How has that helped you as a writer?
My first book, Heroes, was published in 1984, 32 years ago. It’s an apprentice novel in which I was learning how to manage the architecture of fiction. But in my view what makes my second novel – Dead Languages, which came out five years later, in 1989 – such an improvement on that first book is that to me it risks so much more. The first novel imagines a completely fictional family, and in someone else’s hands that could be a powerful novel. As a kid I had a horrible stutter; I could hardly talk. In my second novel, Dead Languages, I explore stuttering as a metaphor for the difficult beauty of human communication. It’s a much scarier book, much, much closer to the bone.
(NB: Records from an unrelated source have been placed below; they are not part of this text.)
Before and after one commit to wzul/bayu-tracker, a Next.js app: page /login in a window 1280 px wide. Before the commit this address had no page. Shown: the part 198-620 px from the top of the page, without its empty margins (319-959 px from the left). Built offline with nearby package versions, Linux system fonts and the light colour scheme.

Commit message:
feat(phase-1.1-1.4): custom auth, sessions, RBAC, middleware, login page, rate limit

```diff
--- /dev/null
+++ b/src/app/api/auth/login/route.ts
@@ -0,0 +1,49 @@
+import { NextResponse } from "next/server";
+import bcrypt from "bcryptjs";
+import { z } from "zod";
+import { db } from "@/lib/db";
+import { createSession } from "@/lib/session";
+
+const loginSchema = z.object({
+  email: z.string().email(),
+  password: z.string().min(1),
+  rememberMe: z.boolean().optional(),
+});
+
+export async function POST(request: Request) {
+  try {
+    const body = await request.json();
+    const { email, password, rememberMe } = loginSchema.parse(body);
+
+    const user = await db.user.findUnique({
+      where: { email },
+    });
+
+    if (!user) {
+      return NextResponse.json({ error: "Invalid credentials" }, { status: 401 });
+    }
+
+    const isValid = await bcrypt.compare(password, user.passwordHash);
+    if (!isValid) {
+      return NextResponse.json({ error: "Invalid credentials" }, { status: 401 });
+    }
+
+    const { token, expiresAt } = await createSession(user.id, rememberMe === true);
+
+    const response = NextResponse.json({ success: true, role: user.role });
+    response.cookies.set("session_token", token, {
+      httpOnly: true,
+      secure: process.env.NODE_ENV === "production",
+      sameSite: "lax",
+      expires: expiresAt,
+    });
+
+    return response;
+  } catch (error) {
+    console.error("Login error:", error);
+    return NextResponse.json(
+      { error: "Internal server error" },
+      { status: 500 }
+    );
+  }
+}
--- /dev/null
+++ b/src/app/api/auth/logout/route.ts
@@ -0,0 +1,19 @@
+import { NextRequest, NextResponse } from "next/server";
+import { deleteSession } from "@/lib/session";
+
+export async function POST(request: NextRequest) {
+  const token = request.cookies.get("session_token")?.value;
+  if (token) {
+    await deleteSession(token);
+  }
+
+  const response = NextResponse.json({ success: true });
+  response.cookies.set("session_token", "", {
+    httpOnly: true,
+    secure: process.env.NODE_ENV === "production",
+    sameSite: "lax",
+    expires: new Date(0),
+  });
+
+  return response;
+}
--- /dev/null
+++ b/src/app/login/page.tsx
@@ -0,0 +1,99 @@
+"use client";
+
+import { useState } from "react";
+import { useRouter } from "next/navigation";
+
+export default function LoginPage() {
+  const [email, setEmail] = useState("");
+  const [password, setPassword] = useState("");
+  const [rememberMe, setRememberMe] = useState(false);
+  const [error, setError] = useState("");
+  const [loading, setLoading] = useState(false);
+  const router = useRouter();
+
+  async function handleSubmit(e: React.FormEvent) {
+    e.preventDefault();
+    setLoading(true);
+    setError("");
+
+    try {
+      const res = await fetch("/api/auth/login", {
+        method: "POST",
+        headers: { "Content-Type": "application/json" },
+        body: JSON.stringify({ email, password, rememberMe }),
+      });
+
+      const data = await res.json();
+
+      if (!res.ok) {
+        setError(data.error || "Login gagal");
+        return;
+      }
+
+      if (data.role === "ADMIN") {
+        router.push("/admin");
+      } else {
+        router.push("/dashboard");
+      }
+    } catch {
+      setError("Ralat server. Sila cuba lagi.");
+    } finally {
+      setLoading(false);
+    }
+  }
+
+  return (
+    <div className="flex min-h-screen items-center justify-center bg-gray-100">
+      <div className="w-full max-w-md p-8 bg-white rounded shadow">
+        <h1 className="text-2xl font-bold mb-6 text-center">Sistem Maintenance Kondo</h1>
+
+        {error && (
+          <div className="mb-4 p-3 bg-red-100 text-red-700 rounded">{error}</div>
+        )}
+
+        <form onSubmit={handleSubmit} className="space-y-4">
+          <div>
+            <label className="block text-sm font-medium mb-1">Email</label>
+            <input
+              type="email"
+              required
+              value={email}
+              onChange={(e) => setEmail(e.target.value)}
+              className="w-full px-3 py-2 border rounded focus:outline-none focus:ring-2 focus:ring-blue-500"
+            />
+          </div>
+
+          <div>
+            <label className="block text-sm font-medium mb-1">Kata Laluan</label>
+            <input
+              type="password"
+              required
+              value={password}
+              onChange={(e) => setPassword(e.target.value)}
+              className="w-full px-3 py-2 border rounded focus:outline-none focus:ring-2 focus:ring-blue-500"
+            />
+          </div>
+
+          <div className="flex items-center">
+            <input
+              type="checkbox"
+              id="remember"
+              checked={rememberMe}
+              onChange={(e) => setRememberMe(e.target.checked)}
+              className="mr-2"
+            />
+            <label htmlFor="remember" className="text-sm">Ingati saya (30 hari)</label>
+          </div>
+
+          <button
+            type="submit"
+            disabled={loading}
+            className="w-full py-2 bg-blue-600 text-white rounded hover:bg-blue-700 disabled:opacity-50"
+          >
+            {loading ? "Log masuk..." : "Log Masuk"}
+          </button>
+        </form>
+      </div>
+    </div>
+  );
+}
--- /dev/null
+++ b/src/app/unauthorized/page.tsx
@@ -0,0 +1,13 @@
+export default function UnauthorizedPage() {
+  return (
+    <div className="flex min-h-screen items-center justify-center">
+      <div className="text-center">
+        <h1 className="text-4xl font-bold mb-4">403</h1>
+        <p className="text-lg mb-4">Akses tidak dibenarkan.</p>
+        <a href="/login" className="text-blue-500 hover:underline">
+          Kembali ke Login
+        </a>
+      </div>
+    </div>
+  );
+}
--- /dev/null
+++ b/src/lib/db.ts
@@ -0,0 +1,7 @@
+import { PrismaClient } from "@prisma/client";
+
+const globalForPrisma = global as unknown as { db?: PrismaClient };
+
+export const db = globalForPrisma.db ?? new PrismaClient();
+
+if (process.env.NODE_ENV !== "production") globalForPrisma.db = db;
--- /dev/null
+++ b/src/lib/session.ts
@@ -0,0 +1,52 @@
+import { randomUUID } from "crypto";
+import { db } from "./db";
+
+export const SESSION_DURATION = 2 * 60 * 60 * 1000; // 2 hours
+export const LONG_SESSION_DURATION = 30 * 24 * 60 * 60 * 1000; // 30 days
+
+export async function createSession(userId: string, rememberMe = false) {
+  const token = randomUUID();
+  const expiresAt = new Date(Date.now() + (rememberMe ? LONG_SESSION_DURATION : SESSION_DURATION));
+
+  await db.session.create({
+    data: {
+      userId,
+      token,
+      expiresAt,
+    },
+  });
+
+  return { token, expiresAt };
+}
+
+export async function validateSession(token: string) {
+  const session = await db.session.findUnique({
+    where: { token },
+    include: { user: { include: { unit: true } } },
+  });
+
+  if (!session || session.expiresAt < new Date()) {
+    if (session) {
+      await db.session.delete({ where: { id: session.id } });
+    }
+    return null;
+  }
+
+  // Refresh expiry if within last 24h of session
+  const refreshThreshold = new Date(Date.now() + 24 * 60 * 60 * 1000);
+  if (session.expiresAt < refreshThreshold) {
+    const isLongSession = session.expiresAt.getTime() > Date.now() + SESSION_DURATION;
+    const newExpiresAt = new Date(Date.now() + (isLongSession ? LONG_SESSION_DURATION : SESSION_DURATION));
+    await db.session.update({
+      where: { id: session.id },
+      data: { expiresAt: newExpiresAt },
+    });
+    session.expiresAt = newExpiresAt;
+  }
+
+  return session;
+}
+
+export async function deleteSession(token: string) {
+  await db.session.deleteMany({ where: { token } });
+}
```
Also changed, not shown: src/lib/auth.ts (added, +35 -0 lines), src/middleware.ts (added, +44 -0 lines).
Those are my first two books, but I think of a book like Remote, which came out in 1996, which explores both within myself and within American culture a kind of desire for remoteness. I think it’s a critique of the culture, but it’s also an investigation of my own spiritual remoteness. And I think that’s a relatively unnerving book.
A book that came out in 1999, Black Planet, which I’m currently working with some people to make into a film, carries the subtitle “Facing Race During an NBA Season.” The easy version of that book would have just pointed self-righteous fingers at fans’ racism, but in the book I try to face down my own racism and try to wrestle that to the ground, and that work was somewhat controversial. But I think it was and perhaps remains a provocative and useful book.
In 2008 I published a book called The Thing About Life Is One Day You’ll Be Dead, which is a meditation on human mortality. I try to explore relatively nakedly my own vexed relationship to my terribly vital father, who died several years ago at age 99. I try to talk about my admiration for him but also our incredibly messy relationship.
Reality Hunger: A Manifesto, which came out in 2010 and which continues to be much argued about, argues for the obliteration of the distinctions between genres, the overturning of laws regarding copyright, and the creation of new forms for a new century.
Lastly, in War Is Beautiful: The New York Times Pictorial Guide to the Glamor of Armed Conflict, published this past November , I argue that that the style department is running the war department: the paper’s front-page color photographs of combat in Iraq and Afghanistan are irresponsibly beautiful.
—Gabriel Packard’s debut novel, The Painted Ocean, was published by Hachette in October.